[Record set — start]

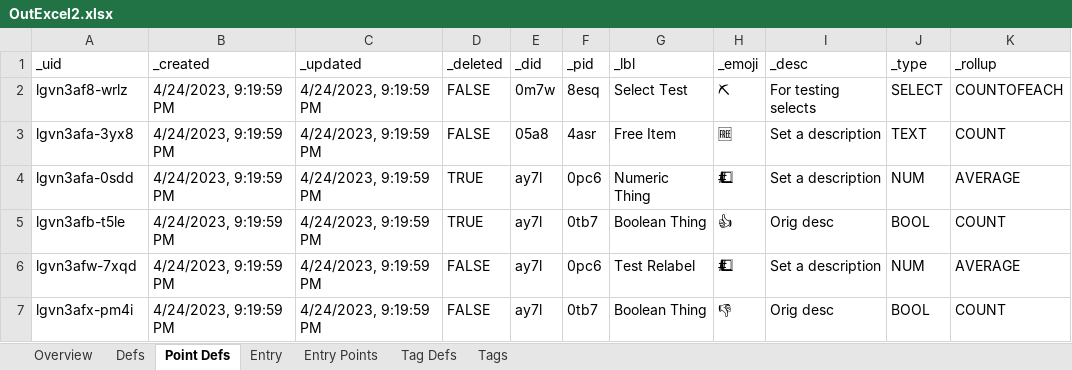
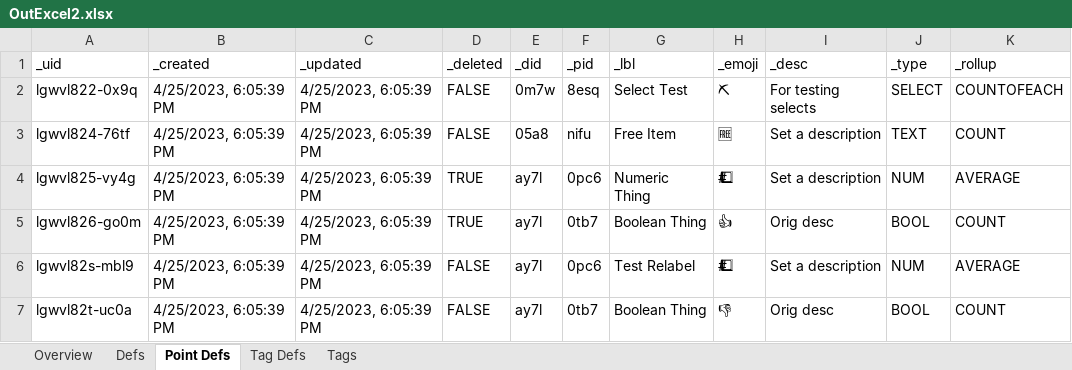
Before and after one commit to aarongilly/pdw, an Excel workbook: data-files/OutExcel2.xlsx, sheet Point Defs, drawn as a sheet; values as stored, in another font and other column widths than the file's, no borders; the diff names each change by its address in the sheet, - before the commit and + after, or states it on an @@ line.

```diff
--- a/data-files/OutExcel2.xlsx (sheet Point Defs)
+++ b/data-files/OutExcel2.xlsx (sheet Point Defs)
-sheet tab: Entry
-sheet tab: Entry Points
-A2 (_uid): lgvn3af8-wrlz
+A2 (_uid): lgwvl822-0x9q
-B2:B7 (_created): 4/24/2023, 9:19:59 PM
+B2:B7 (_created): 4/25/2023, 6:05:39 PM
-C2:C7 (_updated): 4/24/2023, 9:19:59 PM
+C2:C7 (_updated): 4/25/2023, 6:05:39 PM
-A3 (_uid): lgvn3afa-3yx8
+A3 (_uid): lgwvl824-76tf
-F3 (_pid): 4asr
+F3 (_pid): nifu
-A4 (_uid): lgvn3afa-0sdd
+A4 (_uid): lgwvl825-vy4g
-A5 (_uid): lgvn3afb-t5le
+A5 (_uid): lgwvl826-go0m
-A6 (_uid): lgvn3afw-7xqd
+A6 (_uid): lgwvl82s-mbl9
-A7 (_uid): lgvn3afx-pm4i
+A7 (_uid): lgwvl82t-uc0a
```
Also changed, not shown: sheet Tag Defs, sheet Defs, sheet Tags, sheet Overview, data-files/OutExcel1.xlsx, 5 other files.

[Record set — finish]

Copy every record exactly as written, leaving out the pictures.

[Solution to the problem]
Before and after one commit to aarongilly/pdw, an Excel workbook: data-files/OutExcel2.xlsx, sheet Point Defs, drawn as a sheet; values as stored, in another font and other column widths than the file's, no borders; the diff names each change by its address in the sheet, - before the commit and + after, or states it on an @@ line.

```diff
--- a/data-files/OutExcel2.xlsx (sheet Point Defs)
+++ b/data-files/OutExcel2.xlsx (sheet Point Defs)
-sheet tab: Entry
-sheet tab: Entry Points
-A2 (_uid): lgvn3af8-wrlz
+A2 (_uid): lgwvl822-0x9q
-B2:B7 (_created): 4/24/2023, 9:19:59 PM
+B2:B7 (_created): 4/25/2023, 6:05:39 PM
-C2:C7 (_updated): 4/24/2023, 9:19:59 PM
+C2:C7 (_updated): 4/25/2023, 6:05:39 PM
-A3 (_uid): lgvn3afa-3yx8
+A3 (_uid): lgwvl824-76tf
-F3 (_pid): 4asr
+F3 (_pid): nifu
-A4 (_uid): lgvn3afa-0sdd
+A4 (_uid): lgwvl825-vy4g
-A5 (_uid): lgvn3afb-t5le
+A5 (_uid): lgwvl826-go0m
-A6 (_uid): lgvn3afw-7xqd
+A6 (_uid): lgwvl82s-mbl9
-A7 (_uid): lgvn3afx-pm4i
+A7 (_uid): lgwvl82t-uc0a
```
Also changed, not shown: sheet Tag Defs, sheet Defs, sheet Tags, sheet Overview, data-files/OutExcel1.xlsx, 5 other files.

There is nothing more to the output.